··· Provided records ···
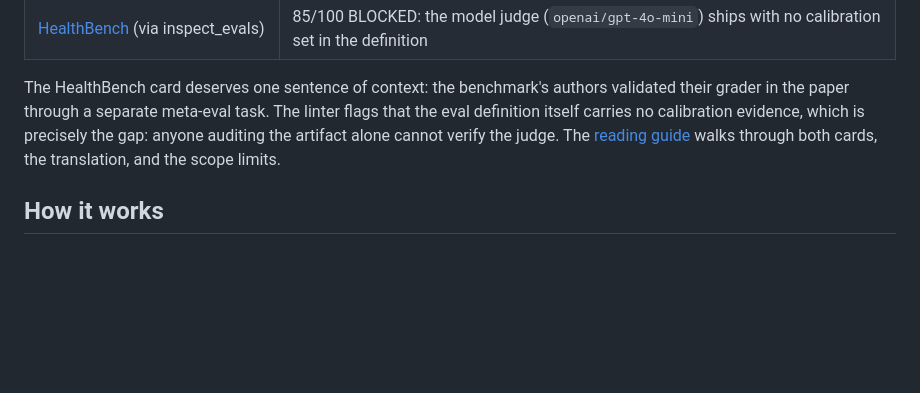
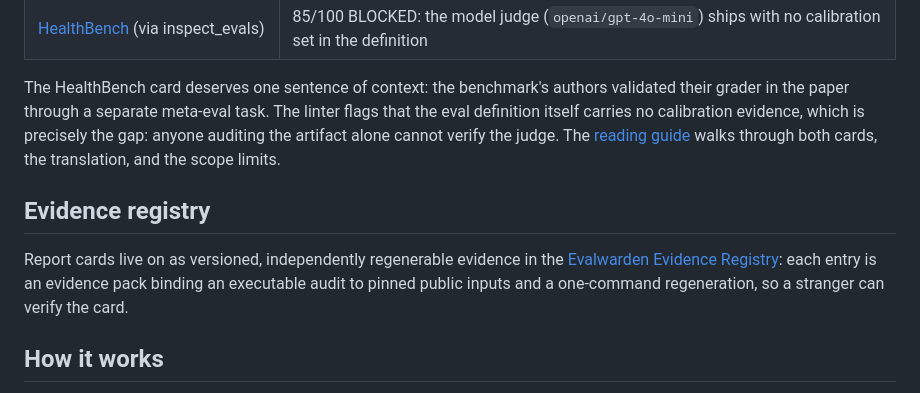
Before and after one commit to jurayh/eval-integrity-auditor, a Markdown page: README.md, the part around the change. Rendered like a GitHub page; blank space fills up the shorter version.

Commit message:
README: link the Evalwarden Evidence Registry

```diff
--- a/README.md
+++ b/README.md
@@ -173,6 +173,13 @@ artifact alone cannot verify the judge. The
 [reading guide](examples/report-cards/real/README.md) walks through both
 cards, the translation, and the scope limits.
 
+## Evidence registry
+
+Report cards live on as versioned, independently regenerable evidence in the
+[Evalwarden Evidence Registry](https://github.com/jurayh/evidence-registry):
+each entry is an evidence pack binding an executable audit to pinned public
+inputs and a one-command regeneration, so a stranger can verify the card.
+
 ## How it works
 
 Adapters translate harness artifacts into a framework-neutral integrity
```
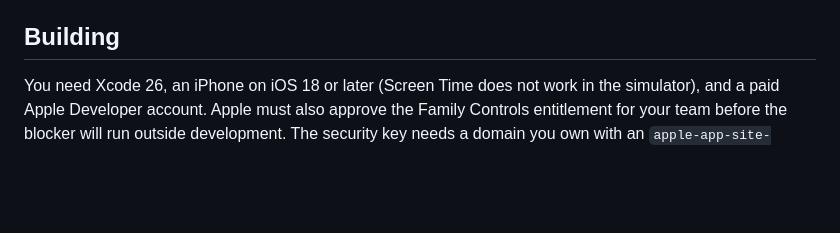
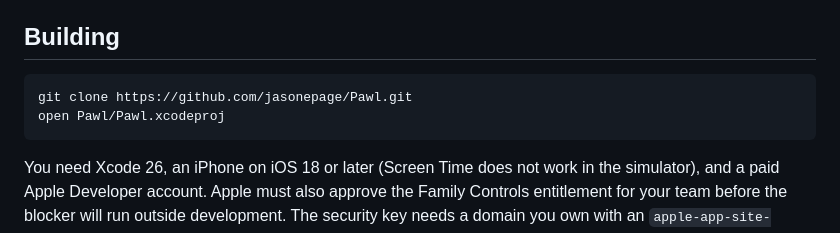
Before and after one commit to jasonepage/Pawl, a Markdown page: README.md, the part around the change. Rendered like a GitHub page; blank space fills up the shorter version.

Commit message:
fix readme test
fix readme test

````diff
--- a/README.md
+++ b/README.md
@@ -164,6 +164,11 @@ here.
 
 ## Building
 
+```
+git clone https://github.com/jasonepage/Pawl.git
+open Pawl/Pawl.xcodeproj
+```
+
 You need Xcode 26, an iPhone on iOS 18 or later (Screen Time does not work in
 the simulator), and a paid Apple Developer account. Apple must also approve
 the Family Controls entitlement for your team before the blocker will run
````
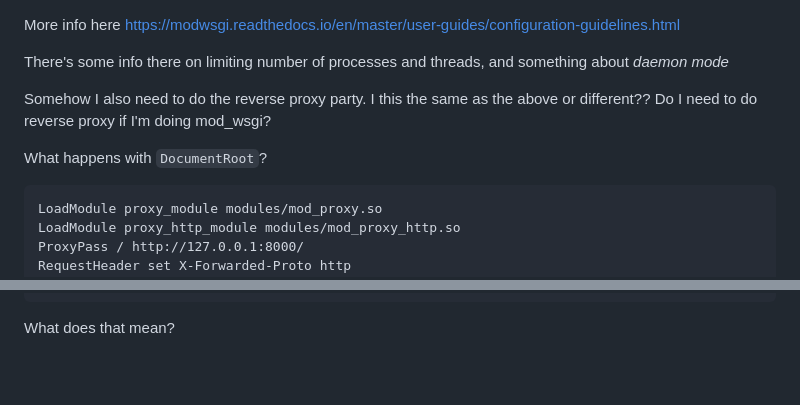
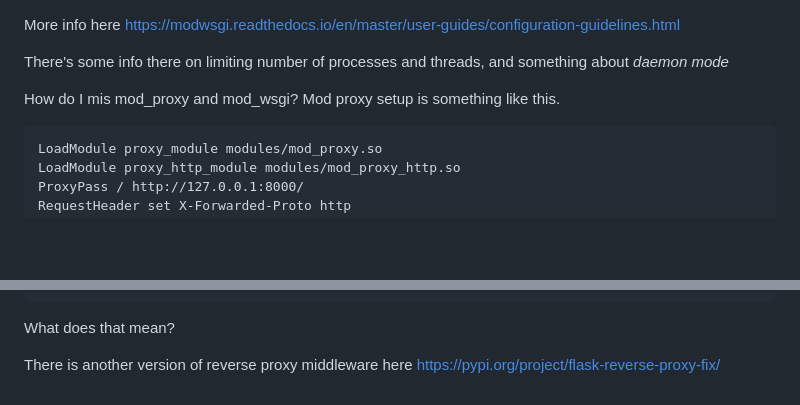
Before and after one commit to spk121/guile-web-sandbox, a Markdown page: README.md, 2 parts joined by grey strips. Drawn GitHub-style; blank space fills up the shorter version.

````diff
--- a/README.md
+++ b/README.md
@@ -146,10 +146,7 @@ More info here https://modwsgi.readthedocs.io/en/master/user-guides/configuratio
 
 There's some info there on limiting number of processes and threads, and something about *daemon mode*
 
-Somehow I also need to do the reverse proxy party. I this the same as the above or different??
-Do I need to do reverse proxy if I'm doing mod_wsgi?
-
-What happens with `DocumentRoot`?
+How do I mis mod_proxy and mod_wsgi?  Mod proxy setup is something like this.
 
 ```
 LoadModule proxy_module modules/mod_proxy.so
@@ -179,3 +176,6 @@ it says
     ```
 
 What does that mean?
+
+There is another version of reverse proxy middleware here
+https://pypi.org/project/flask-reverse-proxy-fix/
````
···
··· Provided records ···
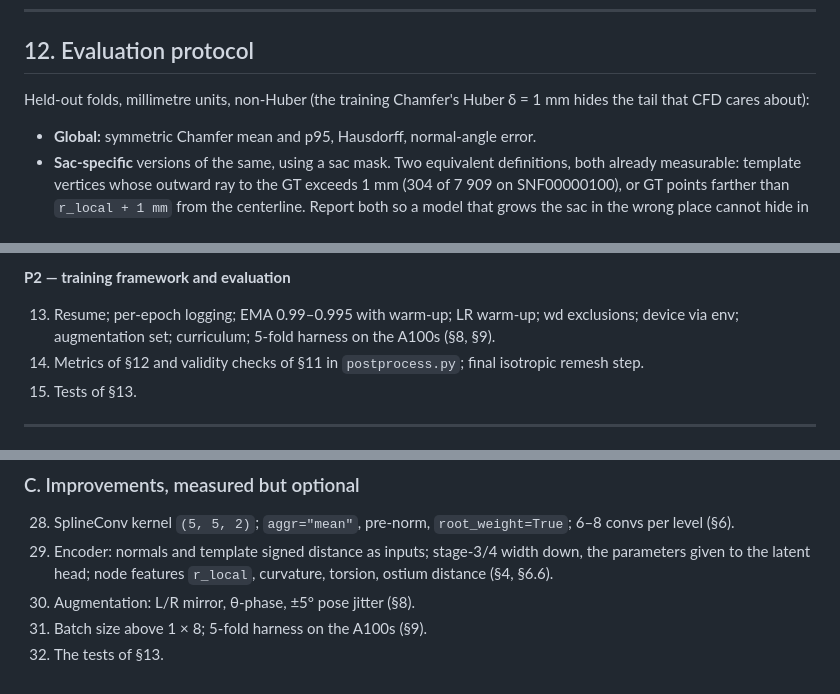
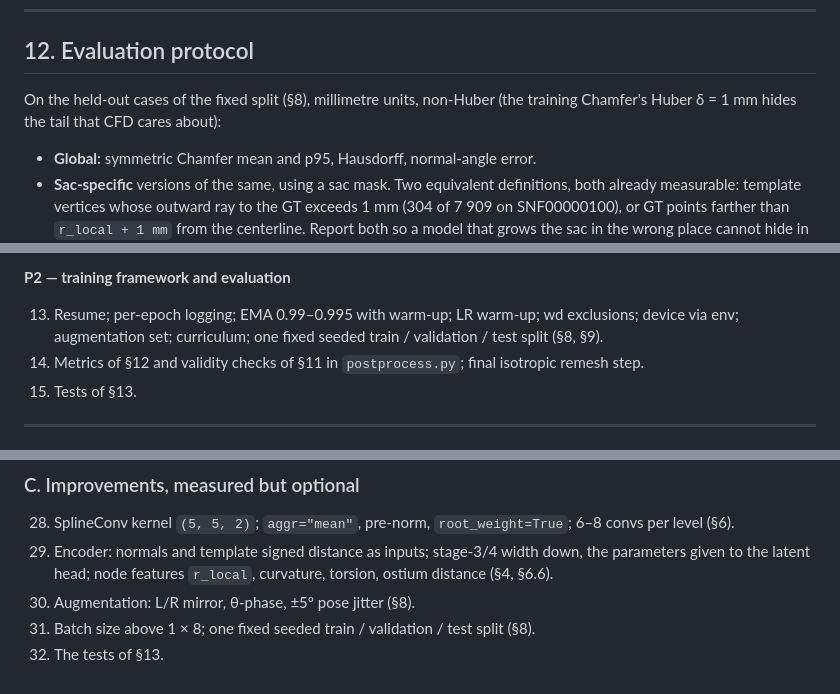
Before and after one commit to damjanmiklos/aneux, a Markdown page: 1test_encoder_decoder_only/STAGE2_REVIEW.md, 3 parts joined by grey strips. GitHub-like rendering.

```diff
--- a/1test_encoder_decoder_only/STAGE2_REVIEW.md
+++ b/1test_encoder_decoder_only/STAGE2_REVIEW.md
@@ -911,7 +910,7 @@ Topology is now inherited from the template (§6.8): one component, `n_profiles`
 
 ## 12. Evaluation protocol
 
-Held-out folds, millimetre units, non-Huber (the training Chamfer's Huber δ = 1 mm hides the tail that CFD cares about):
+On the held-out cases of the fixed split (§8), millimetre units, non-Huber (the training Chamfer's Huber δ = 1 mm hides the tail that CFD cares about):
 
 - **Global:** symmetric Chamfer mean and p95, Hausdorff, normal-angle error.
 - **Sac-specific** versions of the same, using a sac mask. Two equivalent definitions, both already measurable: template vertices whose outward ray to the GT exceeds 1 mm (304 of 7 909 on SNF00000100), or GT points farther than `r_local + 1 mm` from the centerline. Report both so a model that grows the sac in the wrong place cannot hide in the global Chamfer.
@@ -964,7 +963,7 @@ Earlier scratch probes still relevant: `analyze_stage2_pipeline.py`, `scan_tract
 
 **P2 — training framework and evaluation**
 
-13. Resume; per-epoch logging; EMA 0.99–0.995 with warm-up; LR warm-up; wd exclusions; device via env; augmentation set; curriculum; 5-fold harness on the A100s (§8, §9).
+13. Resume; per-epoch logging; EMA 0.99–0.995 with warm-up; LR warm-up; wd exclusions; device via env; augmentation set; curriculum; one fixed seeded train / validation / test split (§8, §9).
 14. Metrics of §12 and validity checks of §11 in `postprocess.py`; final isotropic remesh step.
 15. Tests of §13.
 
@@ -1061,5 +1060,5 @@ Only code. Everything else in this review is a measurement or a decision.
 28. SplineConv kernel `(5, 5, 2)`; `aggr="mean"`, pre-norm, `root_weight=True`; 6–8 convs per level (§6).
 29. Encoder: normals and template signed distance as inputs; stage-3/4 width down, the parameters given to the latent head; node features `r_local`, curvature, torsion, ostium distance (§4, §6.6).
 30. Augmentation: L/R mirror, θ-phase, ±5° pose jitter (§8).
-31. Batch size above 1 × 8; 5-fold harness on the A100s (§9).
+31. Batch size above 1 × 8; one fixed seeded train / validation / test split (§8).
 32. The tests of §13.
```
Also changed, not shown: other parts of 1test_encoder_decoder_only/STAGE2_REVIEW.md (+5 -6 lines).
···
··· Provided records ···
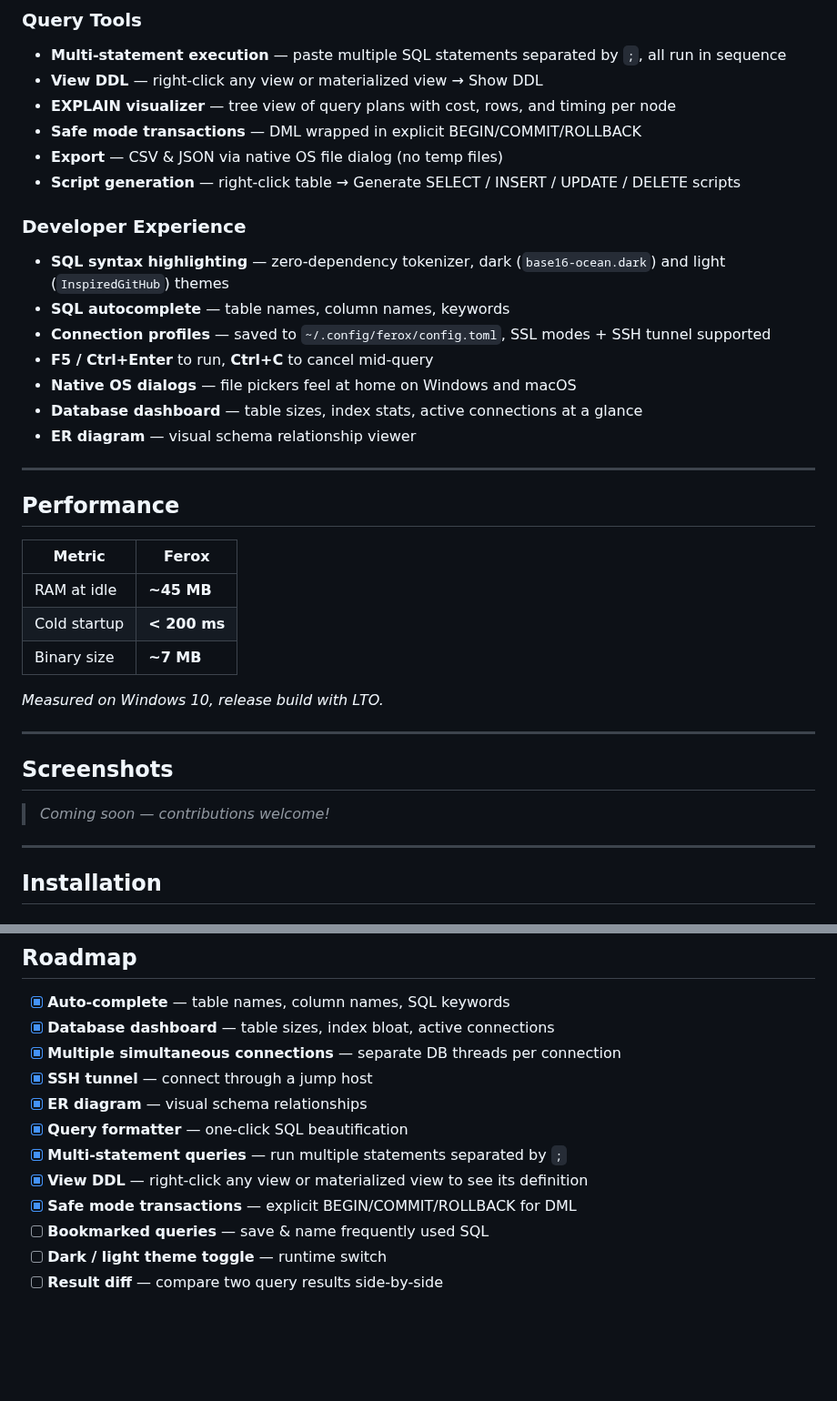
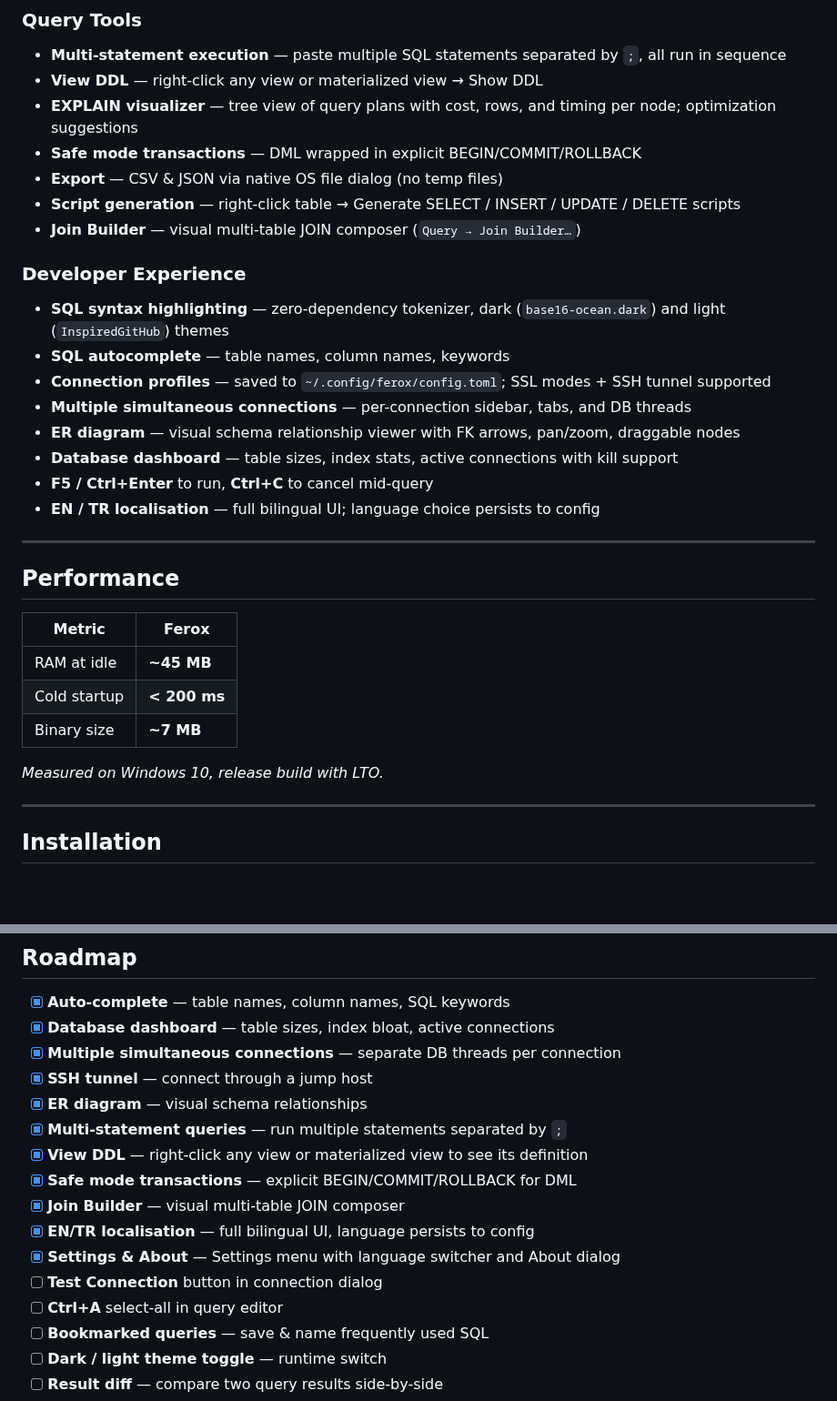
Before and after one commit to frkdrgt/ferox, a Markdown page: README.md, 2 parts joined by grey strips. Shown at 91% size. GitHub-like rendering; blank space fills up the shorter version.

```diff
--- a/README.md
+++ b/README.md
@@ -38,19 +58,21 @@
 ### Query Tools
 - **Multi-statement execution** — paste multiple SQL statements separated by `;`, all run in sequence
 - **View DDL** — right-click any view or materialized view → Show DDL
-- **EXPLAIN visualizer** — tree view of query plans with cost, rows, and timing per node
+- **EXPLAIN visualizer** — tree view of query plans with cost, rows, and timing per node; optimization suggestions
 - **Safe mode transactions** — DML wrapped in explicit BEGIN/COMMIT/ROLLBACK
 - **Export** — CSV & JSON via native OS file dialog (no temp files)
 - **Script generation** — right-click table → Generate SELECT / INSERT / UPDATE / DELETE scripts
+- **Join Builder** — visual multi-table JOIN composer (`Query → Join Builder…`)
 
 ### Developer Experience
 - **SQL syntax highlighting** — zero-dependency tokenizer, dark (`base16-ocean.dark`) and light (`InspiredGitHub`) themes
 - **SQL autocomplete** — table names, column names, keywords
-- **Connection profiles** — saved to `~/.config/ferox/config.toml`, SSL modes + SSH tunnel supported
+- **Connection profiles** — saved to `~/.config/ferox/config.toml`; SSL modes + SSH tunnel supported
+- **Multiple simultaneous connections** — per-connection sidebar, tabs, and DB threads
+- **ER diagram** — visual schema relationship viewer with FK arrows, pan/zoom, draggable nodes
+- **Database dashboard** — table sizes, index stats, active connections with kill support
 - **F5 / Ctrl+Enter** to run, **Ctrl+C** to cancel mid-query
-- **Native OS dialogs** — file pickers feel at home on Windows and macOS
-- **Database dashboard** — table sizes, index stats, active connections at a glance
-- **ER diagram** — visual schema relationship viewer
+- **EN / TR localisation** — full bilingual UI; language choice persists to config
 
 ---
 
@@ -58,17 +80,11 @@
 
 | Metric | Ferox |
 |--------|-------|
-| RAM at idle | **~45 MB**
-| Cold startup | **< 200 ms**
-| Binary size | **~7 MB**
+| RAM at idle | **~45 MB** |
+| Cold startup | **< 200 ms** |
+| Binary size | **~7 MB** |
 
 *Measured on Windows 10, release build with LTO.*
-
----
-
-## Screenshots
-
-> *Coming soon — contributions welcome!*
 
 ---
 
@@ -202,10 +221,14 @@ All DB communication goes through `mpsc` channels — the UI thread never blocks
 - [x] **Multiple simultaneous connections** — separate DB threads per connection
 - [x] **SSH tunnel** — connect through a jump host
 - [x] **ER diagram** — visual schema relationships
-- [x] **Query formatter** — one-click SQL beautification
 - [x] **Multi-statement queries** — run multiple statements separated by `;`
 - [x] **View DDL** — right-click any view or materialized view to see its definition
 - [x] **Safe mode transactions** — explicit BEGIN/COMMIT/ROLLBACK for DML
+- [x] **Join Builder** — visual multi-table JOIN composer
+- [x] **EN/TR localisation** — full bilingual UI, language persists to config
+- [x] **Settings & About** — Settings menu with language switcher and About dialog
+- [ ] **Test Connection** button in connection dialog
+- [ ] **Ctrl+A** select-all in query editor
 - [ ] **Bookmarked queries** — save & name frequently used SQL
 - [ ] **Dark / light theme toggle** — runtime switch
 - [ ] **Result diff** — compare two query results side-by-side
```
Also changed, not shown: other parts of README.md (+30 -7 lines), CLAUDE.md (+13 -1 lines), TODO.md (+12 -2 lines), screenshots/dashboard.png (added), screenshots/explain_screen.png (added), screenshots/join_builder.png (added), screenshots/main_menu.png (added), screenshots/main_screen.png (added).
···
## What you will do
Filter the records down to the lines containing the word "Developer", and copy those.

## Answer to this problem
 the simulator), and a paid Apple Developer account. Apple must also approve
 ### Developer Experience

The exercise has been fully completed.